Chencho Dema  | Punakha  

Zomlingthang by the Mochhu in Punakha has become popular among picnickers and campers, especially after the pandemic. With the return of visitors, littering has become a problem. 

From plastic bags, beer bottles and cans, to cigarette butts, the place is littered with all kinds of waste. At times, campers leave the bonfire still ablaze. 

The Punakha dzongkhag administration has allowed people to gather for picnics after the pandemic restrictions eased. Those who wish to camp there at night have to seek permission from the dzongkhag. 

A notice board at the site says though, “Night camping and organising entertainment programme is not allowed in this area.”

Access to the ground is free and many come for picnics, driving, or to enjoy games of khuru or archery during the day. 

The dzongkhag has been struggling with the garbage problem at Zomlingthang, especially on weekends and whenever there is an occasion to celebrate.

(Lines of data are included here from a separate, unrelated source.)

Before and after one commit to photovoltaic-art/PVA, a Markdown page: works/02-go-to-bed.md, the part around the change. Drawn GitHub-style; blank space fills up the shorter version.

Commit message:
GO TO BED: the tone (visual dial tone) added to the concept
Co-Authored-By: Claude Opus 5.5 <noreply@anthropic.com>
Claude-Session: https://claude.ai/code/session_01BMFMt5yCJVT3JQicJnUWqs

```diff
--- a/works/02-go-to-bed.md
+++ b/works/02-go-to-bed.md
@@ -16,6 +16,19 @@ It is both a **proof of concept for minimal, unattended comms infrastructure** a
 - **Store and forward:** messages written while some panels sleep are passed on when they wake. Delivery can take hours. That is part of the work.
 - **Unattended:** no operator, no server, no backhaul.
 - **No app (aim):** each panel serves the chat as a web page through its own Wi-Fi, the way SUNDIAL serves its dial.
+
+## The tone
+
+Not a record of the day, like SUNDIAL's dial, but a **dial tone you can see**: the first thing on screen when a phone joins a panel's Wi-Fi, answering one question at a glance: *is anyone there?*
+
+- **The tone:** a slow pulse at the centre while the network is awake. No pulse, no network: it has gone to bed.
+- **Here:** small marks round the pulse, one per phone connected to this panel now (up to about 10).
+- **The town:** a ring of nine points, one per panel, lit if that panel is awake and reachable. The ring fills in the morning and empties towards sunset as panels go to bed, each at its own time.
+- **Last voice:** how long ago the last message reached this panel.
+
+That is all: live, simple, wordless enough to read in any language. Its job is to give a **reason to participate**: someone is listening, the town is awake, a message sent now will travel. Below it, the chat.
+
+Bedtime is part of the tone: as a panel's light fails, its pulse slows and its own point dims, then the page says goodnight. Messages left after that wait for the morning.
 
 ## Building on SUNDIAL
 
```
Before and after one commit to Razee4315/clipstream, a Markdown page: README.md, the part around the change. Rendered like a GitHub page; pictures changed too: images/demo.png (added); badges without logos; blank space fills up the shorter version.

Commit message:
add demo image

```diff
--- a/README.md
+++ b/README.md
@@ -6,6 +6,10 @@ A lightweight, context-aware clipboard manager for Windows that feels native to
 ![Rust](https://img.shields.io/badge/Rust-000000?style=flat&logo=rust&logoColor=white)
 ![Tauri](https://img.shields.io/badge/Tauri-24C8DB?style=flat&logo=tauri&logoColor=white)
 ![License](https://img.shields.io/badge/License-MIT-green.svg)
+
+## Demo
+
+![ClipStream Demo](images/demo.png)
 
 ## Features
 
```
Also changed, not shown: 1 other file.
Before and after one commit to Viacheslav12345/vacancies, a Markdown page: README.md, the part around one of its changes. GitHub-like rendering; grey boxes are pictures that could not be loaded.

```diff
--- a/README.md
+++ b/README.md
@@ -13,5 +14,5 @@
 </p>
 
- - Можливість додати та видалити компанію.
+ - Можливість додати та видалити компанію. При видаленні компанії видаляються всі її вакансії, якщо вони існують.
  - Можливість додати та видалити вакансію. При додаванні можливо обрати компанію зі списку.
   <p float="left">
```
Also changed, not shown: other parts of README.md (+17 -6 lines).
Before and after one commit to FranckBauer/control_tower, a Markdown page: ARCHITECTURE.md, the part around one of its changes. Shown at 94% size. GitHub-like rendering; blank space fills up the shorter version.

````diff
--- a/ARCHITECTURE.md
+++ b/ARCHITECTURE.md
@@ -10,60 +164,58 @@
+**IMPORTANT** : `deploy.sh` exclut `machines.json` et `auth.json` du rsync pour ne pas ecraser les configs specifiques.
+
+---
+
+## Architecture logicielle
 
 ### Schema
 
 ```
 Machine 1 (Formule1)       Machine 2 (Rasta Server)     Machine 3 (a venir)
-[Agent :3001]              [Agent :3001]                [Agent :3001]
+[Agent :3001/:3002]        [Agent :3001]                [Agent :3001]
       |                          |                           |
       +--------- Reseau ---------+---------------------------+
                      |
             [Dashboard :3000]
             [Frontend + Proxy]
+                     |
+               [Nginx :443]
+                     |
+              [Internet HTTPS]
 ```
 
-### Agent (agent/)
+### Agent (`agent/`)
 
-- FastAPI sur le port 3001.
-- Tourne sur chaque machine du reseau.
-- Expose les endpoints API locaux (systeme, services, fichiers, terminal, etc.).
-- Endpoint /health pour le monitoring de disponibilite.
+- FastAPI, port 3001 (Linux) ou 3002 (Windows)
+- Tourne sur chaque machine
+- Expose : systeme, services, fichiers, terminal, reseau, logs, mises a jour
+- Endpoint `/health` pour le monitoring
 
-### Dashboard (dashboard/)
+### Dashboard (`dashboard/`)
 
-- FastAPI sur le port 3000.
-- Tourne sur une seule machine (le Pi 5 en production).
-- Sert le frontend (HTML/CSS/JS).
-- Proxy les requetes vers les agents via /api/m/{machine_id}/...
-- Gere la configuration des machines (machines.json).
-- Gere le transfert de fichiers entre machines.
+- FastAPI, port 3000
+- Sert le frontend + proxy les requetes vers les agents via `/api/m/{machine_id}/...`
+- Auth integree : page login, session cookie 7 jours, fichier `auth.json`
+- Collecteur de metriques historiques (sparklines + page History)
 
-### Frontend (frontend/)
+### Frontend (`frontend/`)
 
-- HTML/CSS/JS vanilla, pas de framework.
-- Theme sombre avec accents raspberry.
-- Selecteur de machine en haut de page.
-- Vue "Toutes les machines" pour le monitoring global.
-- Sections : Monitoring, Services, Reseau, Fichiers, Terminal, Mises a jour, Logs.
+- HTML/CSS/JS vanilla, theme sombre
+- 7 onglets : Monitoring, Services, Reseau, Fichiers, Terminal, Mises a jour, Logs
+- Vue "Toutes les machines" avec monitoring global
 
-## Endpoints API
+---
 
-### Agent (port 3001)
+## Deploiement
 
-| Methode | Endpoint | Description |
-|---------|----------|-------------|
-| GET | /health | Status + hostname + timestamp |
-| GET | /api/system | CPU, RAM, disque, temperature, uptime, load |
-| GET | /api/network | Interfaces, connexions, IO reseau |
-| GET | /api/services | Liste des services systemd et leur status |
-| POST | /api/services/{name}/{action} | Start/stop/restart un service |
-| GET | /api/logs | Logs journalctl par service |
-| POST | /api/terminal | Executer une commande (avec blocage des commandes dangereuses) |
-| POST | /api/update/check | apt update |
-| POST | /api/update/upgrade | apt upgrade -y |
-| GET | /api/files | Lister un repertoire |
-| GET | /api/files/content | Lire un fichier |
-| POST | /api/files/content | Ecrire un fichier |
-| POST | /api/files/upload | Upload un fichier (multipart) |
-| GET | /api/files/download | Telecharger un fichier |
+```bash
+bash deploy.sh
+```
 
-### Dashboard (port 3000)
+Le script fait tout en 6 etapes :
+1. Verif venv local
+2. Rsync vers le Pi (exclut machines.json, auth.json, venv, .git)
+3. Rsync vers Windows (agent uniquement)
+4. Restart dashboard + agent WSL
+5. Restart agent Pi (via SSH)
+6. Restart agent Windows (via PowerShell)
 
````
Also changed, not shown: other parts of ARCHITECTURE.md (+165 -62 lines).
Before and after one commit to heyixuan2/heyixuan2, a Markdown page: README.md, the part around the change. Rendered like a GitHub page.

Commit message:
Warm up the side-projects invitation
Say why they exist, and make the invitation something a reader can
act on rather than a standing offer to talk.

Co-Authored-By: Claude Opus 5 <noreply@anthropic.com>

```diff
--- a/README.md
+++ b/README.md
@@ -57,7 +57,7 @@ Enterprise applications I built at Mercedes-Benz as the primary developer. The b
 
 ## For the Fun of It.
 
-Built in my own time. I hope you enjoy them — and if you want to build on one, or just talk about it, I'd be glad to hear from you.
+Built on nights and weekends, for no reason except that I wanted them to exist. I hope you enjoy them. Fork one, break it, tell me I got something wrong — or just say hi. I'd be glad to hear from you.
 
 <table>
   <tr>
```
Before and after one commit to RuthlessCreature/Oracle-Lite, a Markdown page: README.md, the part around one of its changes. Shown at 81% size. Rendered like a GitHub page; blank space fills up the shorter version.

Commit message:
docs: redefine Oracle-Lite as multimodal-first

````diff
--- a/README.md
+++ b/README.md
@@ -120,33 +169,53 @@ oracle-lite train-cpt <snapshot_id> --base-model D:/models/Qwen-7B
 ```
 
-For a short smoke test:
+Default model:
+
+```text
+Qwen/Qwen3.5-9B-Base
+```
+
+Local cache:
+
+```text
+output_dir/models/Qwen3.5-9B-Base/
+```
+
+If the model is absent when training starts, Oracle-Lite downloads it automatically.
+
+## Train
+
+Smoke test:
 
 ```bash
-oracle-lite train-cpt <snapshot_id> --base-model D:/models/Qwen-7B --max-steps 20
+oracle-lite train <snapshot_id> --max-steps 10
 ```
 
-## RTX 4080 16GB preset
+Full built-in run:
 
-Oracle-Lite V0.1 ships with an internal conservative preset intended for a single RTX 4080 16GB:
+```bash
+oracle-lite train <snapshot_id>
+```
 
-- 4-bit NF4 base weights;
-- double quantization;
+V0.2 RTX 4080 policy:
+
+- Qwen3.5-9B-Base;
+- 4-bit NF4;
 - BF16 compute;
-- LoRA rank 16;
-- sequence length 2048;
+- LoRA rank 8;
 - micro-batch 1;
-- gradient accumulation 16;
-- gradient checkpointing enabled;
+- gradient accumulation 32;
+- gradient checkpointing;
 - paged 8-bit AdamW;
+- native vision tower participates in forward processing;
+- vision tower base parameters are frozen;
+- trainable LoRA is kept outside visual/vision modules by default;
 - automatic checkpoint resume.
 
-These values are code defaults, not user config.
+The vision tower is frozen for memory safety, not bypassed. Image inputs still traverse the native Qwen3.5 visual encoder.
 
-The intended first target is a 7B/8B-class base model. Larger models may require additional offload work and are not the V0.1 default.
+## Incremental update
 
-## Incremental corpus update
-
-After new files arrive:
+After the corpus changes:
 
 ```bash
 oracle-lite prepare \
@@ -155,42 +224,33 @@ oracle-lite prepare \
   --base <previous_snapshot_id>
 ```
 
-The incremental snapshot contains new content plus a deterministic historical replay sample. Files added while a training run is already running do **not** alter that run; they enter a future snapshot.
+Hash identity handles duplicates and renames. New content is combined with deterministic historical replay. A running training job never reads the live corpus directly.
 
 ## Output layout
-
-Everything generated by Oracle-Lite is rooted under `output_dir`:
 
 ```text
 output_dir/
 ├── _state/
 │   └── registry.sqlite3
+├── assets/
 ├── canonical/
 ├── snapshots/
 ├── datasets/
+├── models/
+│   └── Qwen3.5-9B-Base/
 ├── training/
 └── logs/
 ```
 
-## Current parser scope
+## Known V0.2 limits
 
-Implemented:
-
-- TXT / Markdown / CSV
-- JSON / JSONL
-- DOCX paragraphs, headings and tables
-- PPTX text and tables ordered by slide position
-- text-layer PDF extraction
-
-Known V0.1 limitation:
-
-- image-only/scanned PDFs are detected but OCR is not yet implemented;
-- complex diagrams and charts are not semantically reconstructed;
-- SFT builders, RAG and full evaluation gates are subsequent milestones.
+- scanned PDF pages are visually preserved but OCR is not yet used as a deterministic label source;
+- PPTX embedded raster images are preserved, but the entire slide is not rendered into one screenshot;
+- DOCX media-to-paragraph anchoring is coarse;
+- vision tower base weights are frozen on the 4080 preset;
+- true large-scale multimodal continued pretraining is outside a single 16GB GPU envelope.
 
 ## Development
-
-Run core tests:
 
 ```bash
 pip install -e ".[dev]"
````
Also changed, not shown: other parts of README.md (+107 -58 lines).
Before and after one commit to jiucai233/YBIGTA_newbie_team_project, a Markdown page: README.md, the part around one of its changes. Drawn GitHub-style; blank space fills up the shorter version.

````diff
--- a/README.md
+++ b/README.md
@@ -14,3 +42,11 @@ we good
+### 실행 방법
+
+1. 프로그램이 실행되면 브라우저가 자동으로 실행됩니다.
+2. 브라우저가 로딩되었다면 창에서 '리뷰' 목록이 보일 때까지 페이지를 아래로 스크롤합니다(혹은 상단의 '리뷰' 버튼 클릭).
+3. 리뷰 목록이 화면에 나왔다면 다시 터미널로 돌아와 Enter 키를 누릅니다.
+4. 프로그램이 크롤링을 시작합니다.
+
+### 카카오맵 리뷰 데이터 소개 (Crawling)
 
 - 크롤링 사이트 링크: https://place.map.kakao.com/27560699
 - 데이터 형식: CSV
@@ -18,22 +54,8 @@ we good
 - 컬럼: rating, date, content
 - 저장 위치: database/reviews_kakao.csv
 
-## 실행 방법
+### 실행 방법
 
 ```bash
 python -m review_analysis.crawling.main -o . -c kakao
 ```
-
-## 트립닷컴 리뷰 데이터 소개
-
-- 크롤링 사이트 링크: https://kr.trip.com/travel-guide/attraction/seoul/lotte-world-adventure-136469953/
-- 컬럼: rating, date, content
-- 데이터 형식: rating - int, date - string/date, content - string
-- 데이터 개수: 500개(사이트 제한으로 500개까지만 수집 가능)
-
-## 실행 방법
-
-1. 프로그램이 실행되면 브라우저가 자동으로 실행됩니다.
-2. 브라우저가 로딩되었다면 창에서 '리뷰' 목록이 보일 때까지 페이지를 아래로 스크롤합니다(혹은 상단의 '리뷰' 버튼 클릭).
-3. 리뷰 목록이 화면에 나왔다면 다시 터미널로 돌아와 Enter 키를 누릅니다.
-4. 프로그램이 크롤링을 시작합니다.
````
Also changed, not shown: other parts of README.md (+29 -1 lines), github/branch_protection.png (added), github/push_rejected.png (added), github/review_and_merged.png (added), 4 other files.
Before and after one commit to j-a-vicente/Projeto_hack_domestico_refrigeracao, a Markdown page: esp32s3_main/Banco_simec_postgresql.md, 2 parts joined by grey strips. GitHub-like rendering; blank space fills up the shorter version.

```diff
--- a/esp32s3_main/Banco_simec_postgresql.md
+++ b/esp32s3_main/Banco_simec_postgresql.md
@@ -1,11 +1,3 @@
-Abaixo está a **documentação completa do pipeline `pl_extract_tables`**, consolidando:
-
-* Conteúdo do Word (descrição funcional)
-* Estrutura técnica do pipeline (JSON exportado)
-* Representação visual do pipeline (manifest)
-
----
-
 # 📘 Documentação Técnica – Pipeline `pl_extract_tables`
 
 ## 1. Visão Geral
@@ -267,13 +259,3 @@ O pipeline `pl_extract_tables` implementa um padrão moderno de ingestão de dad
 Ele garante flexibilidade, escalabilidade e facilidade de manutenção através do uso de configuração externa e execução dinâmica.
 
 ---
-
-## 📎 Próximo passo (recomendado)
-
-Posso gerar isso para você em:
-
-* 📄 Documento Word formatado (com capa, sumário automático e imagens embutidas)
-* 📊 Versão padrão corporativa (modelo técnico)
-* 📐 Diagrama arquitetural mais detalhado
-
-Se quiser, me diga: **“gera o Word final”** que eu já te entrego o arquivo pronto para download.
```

On Nyilo or Winter Solstice, a popular holiday in western Bhutan, the large crowd had left waste strewn all over the area. 

While the dzongkhag works to find a solution to the garbage issue, they are careful not to upset people by forbidding them from picnicking and congregating at Zomlingthang.

Punakha Dzongdag Thuji Tshering said that the dzongkhag intends to improve the Zomlingthang ground. 

“We have drawn up a comprehensive development plan for Zomlingthang and will seek funds from relevant agencies including the Bhutan Trust Fund for Environmental Conservation. Once we receive funding, the ground will be developed, including fencing,” he said. 

He said that the problem may not be resolved fully until then. 

He also said that instead of concentrating on waste collection, they will instead monitor and impose fines. “I’m hoping that works, and I’ll also recommend patrolling,” he said.

Dzongdag Thuji Tshering said with the National Environment Commission’s (NEC) Zero Waste Mobile App, the problem might be lessened.

Residents of Retsa village, neighbouring Zomlingthang, and those residing across the road complain of loud noise from campers, particularly at night. 

The situation then and now, according to Namgay Tshering, who has lived near the ground for the past forty years, is different. 

“There was a time when we could sleep peacefully, but now, especially on the weekends, when there are celebrations, the loud music goes on until daybreak,” he said. 

The residents nearby cleaned piles of trash the campers left behind, the 67-year-old said.

He said that occasionally, people, particularly young campers steal wood from their homes to light bonfires. 

“We don’t mind visitors coming to enjoy their time at Zomlingthang as long as they respect our privacy and take back their waste,” he said.

Nima, another resident said that he occasionally finds people congregate, sing, and dance, then quarrel and cry. 

“We are helpless and can’t do anything because if we speak up then they might come in a group and beat us,” he said. He said that an area once beautiful has turned into a dumping ground for waste. 

The other residents also shared similar concerns.

Residents stated it would be helpful if authorities concerned could deploy a person to keep an eye on the waste and activity at Zomthingthang. 

There are about nine households living across the Zomlingthang.